Originally Published: July 12, 2004
Author: Lewis Lazare
Shock value has its place in advertising. After all, what better way to break through all that clutter and grab viewers' attention than to present them with an image or a situation -- or both -- that they couldn't imagine ever seeing.
Pepsi has done it at least once to great effect. Remember when Ozzie Osborne woke up in bed with Florence Henderson in that Pepsi Twist spot? Maybe, like us, you'd rather not remember. But it was a shocker of a sight, all right. And a lot of people did remember it. Even liked it. Which was great for the Pepsi Twist product the commercial supported.
Now, Martin/Williams in Minneapolis, in its swan song commercial as the agency of record for office supplies giant Staples, is giving viewers a new shocker of a scenario in a back-to-school commercial breaking in select markets on July 19. The shock value, in this instance, has to do with the appearance of rocker Alice Cooper.
The 30-second spot does a decent job of building suspense in the initial seconds as the camera tracks a pair of hands pushing along a shopping cart and picking up various items while a rather cranky looking young girl (a great little actress by the way) looks on with mounting disgust.
Finally, when the big revelation of the mystery shopper's identity can be withheld no longer, we see him to be Cooper, who stares out at us with his wildly disheveled long hair and spooky, mascara-framed eyes in the middle of a Staples store, of all places.

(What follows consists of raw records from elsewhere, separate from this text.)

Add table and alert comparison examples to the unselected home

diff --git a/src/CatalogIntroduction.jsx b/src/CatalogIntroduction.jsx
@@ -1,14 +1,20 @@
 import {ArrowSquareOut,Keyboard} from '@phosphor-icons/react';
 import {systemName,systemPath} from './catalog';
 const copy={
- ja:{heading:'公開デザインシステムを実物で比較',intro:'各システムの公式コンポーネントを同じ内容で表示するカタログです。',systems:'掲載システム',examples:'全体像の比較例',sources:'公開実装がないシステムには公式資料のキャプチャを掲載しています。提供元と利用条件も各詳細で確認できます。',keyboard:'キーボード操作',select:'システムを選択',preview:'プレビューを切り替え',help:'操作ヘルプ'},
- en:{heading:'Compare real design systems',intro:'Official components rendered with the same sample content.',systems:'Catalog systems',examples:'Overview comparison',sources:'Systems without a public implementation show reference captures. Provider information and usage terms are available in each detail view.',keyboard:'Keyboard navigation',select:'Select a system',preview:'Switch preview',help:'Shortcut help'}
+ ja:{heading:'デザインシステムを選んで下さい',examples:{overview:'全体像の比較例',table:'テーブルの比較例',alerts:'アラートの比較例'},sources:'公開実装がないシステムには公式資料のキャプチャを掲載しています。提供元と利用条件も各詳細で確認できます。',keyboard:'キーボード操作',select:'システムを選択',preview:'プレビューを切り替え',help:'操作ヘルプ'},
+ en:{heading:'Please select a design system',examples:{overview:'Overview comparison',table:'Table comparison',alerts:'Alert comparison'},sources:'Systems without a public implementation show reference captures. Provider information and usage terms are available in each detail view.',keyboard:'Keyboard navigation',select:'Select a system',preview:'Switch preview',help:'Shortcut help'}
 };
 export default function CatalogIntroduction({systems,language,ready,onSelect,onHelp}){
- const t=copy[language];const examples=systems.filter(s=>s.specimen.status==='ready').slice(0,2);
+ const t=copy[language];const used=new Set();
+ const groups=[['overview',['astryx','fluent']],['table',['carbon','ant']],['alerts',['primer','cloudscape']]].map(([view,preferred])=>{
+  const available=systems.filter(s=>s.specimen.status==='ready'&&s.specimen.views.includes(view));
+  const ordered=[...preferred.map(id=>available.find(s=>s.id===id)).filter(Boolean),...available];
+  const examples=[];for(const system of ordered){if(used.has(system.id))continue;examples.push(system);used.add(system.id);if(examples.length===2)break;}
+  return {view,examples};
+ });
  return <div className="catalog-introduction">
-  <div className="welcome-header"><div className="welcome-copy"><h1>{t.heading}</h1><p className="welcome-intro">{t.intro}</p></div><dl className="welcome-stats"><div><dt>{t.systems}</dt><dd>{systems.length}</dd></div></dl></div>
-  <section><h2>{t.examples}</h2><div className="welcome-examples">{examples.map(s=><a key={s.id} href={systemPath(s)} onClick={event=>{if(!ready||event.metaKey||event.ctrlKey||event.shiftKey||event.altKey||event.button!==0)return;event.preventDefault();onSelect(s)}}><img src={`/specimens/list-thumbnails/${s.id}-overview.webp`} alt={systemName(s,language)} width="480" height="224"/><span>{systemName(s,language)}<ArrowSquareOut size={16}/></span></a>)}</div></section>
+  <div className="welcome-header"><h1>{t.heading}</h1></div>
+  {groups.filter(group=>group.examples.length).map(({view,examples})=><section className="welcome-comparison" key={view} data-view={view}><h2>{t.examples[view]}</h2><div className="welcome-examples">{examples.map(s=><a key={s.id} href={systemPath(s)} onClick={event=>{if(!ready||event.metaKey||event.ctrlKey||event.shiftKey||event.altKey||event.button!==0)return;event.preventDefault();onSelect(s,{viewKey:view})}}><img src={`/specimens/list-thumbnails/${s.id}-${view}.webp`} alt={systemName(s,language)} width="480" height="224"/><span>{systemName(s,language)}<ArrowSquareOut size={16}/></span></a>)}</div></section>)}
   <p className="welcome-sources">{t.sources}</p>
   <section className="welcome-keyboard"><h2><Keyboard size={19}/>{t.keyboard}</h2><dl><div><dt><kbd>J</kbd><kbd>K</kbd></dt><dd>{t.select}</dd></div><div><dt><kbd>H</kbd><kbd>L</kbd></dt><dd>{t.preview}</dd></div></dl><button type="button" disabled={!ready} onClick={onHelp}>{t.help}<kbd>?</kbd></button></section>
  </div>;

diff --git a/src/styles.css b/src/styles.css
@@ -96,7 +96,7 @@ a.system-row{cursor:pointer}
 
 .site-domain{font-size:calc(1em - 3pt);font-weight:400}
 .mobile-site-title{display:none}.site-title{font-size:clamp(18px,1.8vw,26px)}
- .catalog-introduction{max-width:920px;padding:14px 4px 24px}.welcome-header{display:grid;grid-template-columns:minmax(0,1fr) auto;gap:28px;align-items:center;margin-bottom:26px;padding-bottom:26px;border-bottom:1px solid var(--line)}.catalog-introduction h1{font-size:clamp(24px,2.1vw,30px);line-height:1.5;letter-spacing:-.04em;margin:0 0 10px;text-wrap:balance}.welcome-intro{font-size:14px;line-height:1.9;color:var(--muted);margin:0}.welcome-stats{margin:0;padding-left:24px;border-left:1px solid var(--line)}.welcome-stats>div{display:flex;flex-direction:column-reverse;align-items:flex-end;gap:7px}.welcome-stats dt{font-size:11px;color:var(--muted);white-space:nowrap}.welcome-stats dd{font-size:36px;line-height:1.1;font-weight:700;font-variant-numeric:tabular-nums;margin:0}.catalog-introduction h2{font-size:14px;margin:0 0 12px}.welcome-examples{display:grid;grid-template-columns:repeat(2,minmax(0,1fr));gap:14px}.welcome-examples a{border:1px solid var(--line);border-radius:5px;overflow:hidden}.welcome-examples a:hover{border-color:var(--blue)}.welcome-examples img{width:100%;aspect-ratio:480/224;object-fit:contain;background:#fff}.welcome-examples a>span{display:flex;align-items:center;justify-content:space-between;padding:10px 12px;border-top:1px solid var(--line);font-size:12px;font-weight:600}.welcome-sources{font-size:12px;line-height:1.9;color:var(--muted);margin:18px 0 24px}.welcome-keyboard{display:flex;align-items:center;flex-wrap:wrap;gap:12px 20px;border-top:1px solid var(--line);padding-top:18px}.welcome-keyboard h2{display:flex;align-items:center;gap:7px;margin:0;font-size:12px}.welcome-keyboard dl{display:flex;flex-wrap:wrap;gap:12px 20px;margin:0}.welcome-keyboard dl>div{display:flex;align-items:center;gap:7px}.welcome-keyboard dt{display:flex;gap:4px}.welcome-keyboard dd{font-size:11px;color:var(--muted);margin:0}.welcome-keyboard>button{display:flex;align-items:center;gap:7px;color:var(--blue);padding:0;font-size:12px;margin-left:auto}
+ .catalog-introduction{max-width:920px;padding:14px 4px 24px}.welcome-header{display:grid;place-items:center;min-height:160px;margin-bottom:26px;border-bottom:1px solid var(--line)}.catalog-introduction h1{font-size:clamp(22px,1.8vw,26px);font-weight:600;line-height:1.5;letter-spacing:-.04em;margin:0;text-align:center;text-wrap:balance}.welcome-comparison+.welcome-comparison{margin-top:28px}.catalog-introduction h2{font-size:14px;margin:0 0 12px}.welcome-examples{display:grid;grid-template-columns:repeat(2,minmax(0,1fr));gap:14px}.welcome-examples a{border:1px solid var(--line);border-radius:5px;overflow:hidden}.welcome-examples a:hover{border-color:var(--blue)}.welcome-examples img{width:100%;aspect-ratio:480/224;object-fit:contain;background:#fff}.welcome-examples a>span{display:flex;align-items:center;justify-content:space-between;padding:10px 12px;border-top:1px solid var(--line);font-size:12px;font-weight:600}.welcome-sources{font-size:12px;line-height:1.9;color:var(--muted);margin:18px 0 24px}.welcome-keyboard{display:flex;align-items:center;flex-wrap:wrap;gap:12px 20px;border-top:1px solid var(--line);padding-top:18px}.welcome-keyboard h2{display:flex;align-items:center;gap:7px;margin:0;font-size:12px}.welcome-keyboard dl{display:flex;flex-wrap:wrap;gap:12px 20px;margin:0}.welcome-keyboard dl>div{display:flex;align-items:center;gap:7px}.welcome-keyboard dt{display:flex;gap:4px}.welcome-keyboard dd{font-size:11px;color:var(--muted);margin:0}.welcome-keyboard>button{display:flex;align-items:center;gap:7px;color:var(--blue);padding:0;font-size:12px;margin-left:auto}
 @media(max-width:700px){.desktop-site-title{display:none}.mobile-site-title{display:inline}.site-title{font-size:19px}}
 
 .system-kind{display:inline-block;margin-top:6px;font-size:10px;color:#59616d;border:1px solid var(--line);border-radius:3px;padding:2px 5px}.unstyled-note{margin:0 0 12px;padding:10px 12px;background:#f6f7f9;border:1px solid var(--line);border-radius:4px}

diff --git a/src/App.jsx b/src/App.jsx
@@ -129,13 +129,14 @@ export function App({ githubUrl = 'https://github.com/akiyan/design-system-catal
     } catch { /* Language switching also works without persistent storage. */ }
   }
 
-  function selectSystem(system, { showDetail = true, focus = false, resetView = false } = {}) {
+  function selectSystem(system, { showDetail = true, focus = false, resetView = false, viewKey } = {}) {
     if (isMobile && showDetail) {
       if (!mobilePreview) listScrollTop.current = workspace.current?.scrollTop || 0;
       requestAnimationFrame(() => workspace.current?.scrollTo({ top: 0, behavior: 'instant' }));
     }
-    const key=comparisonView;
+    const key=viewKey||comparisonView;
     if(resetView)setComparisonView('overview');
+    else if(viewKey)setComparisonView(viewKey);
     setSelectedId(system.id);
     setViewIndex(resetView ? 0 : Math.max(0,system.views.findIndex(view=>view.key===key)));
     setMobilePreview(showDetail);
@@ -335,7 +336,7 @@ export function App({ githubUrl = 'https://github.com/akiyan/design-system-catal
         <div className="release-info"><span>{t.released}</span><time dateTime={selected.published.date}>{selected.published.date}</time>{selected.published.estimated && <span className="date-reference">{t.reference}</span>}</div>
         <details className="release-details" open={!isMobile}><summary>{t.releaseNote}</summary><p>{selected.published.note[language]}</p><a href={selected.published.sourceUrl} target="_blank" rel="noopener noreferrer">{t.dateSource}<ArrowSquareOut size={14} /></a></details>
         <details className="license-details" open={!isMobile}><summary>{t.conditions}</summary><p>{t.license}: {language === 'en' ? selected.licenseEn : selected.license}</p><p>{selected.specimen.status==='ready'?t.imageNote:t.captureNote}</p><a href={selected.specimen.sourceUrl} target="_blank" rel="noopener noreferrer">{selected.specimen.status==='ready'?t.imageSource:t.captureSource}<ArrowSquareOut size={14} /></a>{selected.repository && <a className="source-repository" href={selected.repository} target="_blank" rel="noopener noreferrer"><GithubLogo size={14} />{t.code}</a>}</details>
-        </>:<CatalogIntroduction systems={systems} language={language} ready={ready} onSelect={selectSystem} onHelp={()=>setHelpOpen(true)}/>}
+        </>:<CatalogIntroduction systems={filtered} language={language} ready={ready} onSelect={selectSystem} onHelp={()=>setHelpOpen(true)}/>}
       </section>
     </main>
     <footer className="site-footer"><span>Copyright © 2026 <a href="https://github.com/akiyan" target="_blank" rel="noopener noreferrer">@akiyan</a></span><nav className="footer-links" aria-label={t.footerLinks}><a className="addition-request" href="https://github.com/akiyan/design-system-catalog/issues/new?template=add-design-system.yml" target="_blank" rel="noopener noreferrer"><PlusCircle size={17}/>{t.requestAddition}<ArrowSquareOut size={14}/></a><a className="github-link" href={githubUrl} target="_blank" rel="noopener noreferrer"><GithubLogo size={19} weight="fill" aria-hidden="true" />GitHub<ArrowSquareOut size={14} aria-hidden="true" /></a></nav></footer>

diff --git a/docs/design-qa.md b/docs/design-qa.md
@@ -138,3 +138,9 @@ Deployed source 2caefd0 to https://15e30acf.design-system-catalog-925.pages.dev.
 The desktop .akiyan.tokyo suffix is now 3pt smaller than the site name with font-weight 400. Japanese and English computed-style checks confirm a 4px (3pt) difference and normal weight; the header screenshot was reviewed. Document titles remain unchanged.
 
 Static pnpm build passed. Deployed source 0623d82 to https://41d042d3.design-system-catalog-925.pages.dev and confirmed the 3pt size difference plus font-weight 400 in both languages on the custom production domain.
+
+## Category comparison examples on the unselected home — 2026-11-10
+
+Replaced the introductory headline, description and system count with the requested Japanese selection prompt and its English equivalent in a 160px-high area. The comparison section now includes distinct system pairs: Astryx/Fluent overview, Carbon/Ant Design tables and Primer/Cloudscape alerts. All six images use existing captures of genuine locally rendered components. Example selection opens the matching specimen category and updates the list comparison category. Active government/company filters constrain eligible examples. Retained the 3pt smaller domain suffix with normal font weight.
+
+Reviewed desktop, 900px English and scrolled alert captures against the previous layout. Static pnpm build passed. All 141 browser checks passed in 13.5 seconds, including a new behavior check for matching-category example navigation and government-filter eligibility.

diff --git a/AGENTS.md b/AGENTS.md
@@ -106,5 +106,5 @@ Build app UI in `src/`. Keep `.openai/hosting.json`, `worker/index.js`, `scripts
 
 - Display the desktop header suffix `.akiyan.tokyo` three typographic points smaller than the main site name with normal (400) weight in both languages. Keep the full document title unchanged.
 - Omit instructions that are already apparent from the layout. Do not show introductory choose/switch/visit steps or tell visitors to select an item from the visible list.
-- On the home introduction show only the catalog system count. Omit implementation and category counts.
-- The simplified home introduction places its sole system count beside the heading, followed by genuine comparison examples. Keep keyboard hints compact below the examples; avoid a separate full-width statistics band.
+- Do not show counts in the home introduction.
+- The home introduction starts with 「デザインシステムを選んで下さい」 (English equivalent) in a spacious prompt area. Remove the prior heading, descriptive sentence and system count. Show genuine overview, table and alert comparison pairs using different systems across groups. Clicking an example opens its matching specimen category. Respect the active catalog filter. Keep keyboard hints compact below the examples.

Moments later his daughter, the cranky one now unable to contain her displeasure, barks out a reference to Cooper's hit song "School's Out," in which she recollects him saying school was out forever. But Cooper promptly corrects her -- pointing out the song actually said school was out only for the summer. "Nice try, though," he adds, with just a hint of sarcasm.
After Cooper's done doing his schtick and providing the spot with a dose of shock value, a separate voiceover artist has to quickly remind us Staples is the place to go for school supplies.
And there's the rub for us with the shock thing. The lowly voiceover artist has to do all the heavy message lifting and do it in a hurry, while the otherwise gratuitous Cooper gets to hog the limelight and provide the shock value -- the only reason, really, we'd have to remember most of what this spot's message is supposed to be.
Lew's view: C